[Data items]
--------------------
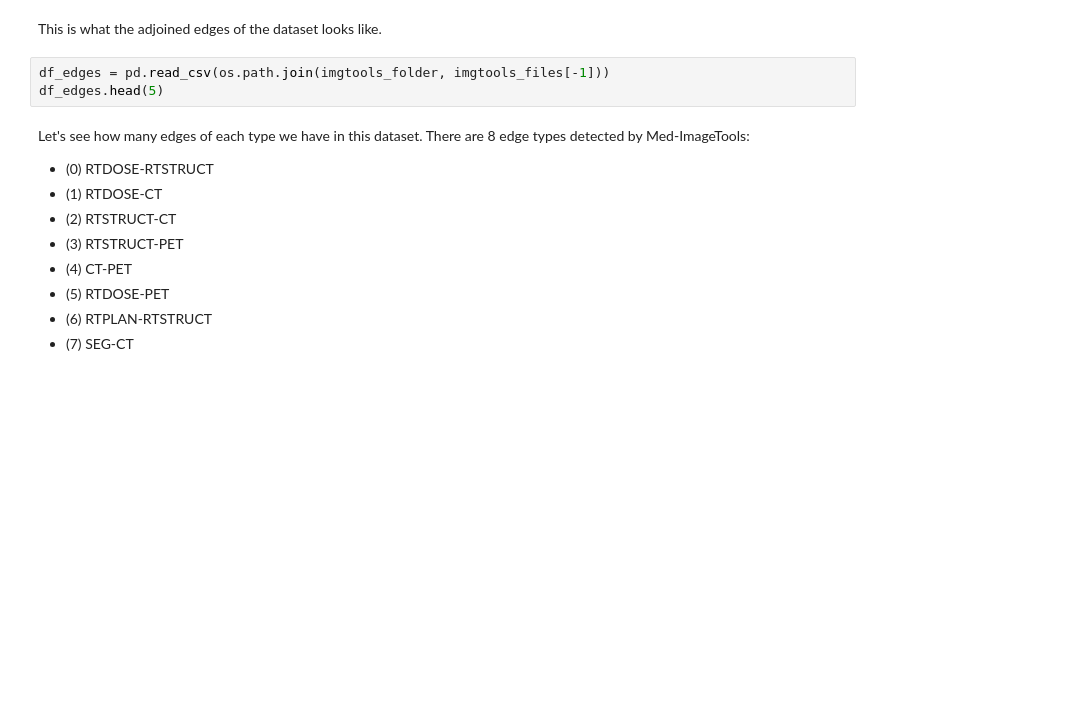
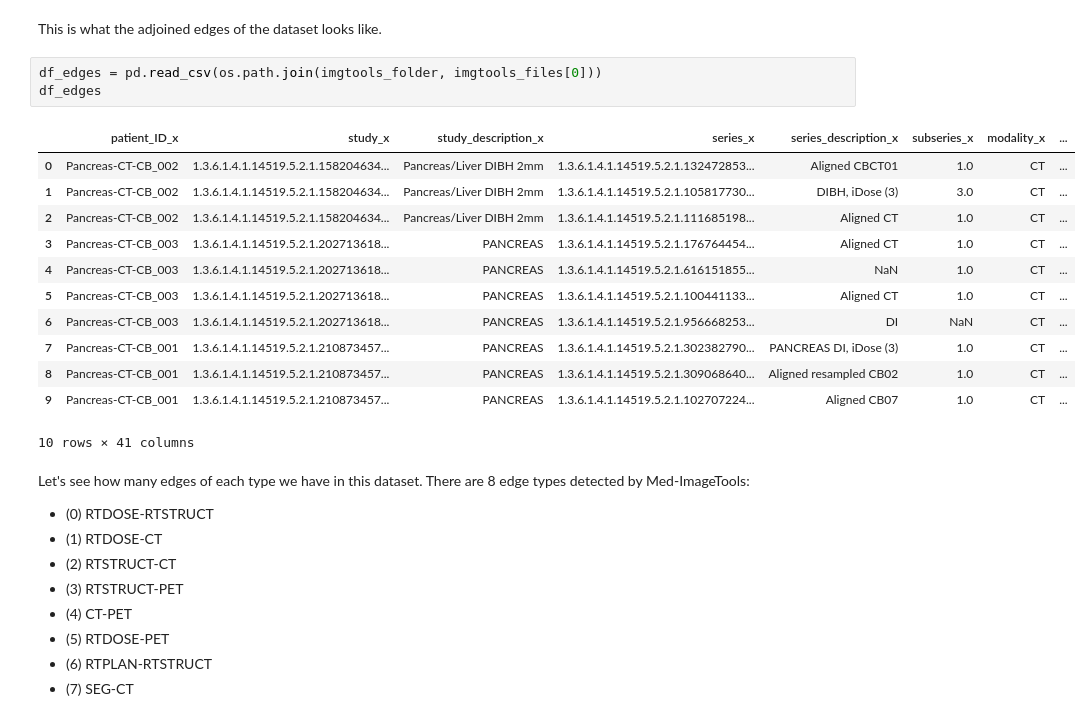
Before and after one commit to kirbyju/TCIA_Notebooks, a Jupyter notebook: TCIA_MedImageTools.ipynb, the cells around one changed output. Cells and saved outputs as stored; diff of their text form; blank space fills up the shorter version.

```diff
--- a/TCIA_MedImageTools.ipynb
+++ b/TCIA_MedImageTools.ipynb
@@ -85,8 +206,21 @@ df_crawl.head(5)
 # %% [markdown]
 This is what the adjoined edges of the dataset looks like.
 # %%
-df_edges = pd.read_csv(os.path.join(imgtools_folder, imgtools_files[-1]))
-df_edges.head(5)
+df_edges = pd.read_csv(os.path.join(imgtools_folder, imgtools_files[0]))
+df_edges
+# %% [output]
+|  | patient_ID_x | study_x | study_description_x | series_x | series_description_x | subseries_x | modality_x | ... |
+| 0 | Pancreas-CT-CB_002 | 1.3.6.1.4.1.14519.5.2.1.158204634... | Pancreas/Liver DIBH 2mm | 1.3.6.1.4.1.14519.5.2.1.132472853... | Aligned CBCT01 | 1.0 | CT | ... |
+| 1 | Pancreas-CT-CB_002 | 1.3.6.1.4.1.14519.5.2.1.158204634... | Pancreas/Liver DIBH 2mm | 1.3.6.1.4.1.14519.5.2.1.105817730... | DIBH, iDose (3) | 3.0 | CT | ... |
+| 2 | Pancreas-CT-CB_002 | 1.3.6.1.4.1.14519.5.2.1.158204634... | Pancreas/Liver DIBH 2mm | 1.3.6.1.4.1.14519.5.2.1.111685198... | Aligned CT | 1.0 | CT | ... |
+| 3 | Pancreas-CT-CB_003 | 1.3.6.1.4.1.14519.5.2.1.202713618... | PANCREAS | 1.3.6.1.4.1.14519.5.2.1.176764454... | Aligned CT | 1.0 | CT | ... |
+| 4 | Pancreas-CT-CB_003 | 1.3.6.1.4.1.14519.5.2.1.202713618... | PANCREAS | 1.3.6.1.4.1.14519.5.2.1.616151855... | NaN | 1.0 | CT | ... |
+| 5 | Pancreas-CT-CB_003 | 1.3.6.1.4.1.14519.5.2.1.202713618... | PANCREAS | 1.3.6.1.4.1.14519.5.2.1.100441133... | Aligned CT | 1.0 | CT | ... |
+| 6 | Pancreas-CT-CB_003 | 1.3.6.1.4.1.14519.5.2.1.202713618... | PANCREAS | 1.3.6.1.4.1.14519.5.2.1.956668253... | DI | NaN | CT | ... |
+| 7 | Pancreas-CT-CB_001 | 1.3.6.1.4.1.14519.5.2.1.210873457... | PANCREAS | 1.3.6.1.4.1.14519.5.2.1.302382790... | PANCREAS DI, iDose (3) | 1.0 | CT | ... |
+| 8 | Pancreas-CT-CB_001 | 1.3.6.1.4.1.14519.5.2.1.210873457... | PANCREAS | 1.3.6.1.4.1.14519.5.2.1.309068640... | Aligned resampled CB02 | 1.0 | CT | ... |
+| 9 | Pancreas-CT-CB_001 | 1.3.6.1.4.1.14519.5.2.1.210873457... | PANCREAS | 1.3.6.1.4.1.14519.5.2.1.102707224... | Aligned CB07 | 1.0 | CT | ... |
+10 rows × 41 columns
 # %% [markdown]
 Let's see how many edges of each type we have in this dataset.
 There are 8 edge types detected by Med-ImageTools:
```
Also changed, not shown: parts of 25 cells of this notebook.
--------------------
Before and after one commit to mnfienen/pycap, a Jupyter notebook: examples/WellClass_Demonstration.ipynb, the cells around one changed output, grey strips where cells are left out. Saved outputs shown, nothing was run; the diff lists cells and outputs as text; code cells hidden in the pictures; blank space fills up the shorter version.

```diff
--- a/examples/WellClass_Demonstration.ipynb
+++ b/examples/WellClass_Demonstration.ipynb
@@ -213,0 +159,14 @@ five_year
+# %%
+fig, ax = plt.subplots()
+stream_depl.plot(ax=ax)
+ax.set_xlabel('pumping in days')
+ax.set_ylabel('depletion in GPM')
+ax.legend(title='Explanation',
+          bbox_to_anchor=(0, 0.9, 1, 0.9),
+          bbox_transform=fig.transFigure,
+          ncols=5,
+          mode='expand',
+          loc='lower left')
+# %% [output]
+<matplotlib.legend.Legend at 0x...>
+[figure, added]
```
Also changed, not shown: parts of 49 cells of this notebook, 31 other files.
--------------------
What you should do: Show each line of the data that contains the string "ipynb".

Written answer:
Before and after one commit to kirbyju/TCIA_Notebooks, a Jupyter notebook: TCIA_MedImageTools.ipynb, the cells around one changed output. Cells and saved outputs as stored; diff of their text form; blank space fills up the shorter version.
--- a/TCIA_MedImageTools.ipynb
+++ b/TCIA_MedImageTools.ipynb
Before and after one commit to mnfienen/pycap, a Jupyter notebook: examples/WellClass_Demonstration.ipynb, the cells around one changed output, grey strips where cells are left out. Saved outputs shown, nothing was run; the diff lists cells and outputs as text; code cells hidden in the pictures; blank space fills up the shorter version.
--- a/examples/WellClass_Demonstration.ipynb
+++ b/examples/WellClass_Demonstration.ipynb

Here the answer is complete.